NORMAN — Whether Oklahomans support or oppose the slaughter of horses in the state depends upon which polling data you believe.
Results of two polls released over the weekend provide conflicting information.
The SoonerPoll conducted by Bill Shapard indicates that two-thirds, or 66 percent, of Oklahomans object to a horse slaughter facility operating in Oklahoma.
However, another poll conducted by a company named Protect the Harvest of Iowa concludes that only one out of three (36 percent) remains convinced that horses should not be slaughtered in Oklahoma.
The survey indicated that when those being polled were informed that major agricultural groups support a horse processing facility in Oklahoma, nearly two out of three respondents agreed.
Results of that survey are available at The McCarville Report website.
The survey by SoonerPoll.com released Sunday was commissioned by national animal rights groups, including the American Society for the Prevention of Cruelty to Animals.
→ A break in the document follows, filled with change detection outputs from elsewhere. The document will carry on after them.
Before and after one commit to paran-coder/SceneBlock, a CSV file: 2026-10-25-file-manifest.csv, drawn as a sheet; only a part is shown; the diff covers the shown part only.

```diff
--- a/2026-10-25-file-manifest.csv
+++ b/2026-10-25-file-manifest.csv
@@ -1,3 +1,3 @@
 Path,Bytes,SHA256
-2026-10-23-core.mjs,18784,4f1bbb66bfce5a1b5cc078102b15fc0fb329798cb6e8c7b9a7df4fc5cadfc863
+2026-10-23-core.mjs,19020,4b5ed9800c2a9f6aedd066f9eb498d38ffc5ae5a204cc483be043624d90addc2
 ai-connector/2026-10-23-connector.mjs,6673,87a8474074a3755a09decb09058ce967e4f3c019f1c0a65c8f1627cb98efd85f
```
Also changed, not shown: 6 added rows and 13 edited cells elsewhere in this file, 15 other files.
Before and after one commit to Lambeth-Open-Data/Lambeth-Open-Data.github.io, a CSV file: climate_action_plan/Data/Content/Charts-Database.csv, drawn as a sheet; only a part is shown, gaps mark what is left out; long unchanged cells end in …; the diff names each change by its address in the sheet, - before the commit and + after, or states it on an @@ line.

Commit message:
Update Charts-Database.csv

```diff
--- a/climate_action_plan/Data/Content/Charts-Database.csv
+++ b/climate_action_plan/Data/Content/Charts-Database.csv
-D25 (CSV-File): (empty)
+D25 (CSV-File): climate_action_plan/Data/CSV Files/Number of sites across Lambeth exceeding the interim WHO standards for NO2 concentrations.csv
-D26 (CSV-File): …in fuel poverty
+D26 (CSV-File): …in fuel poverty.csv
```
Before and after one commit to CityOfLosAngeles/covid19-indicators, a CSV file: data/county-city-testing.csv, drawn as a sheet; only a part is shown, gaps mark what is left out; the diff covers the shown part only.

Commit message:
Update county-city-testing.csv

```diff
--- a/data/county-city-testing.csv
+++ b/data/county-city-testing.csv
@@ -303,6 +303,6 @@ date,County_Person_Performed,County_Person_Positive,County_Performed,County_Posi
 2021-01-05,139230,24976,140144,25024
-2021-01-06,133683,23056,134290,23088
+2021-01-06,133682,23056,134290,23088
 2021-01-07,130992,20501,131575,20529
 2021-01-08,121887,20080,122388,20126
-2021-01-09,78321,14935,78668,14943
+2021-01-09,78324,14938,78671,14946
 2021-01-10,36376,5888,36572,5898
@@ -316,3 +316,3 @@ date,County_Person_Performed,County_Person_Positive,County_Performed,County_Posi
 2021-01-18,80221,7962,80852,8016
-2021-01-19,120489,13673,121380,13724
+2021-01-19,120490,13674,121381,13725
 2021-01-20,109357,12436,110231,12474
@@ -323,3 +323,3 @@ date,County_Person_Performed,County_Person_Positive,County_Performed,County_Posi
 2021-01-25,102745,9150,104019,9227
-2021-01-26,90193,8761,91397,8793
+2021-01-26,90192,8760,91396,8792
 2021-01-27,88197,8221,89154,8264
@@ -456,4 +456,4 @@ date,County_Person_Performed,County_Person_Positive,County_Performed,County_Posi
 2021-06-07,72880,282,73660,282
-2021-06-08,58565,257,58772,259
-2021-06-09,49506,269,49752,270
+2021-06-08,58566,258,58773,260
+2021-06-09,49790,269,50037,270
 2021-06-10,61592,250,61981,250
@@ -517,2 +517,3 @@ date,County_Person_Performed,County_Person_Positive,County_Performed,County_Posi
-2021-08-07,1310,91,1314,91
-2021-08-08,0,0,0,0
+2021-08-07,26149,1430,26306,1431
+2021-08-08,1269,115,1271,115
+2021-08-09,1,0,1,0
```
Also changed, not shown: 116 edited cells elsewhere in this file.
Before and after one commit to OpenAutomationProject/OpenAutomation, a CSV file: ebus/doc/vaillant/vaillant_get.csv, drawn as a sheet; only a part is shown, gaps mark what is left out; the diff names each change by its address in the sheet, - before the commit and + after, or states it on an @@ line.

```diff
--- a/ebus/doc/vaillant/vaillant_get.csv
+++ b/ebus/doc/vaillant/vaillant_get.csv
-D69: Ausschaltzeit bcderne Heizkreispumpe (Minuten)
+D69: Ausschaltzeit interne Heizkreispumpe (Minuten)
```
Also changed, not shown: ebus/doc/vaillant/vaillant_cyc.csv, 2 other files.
Currently, no horse slaughter houses are operating in the United States.
Those opposed fear that horses from many other states could end up being sent to Oklahoma for slaughter.
Regardless of what the polls show, both houses of the state legislature have already approved measures to legalize horse slaughtering for the first time in the last 50 years. Legislation is being strongly supported by Republicans and rural Democrats.
Last week, the Senate Agriculture Committee unanimously supported legislation that would allow a horse slaughter facility. The Republicans are counting on support from Republican Gov. Mary Fallin.
In Texas, a horse slaughter facility operated in the small town of Kaufman for several years. The plant was opened in 1986. In August 2005, the Kaufman City Council voted unanimously to enforce violations and shut the plant down, due to environmental concerns such as improper handling of sewage.
Concern in the Cleveland and McClain county areas grew when it was discovered that an application for such a facility to be located in the small town of Washington had been filed with federal authorities. However, it appears that no action has been taken on the application filed in July with federal authorities, whose approval is necessary.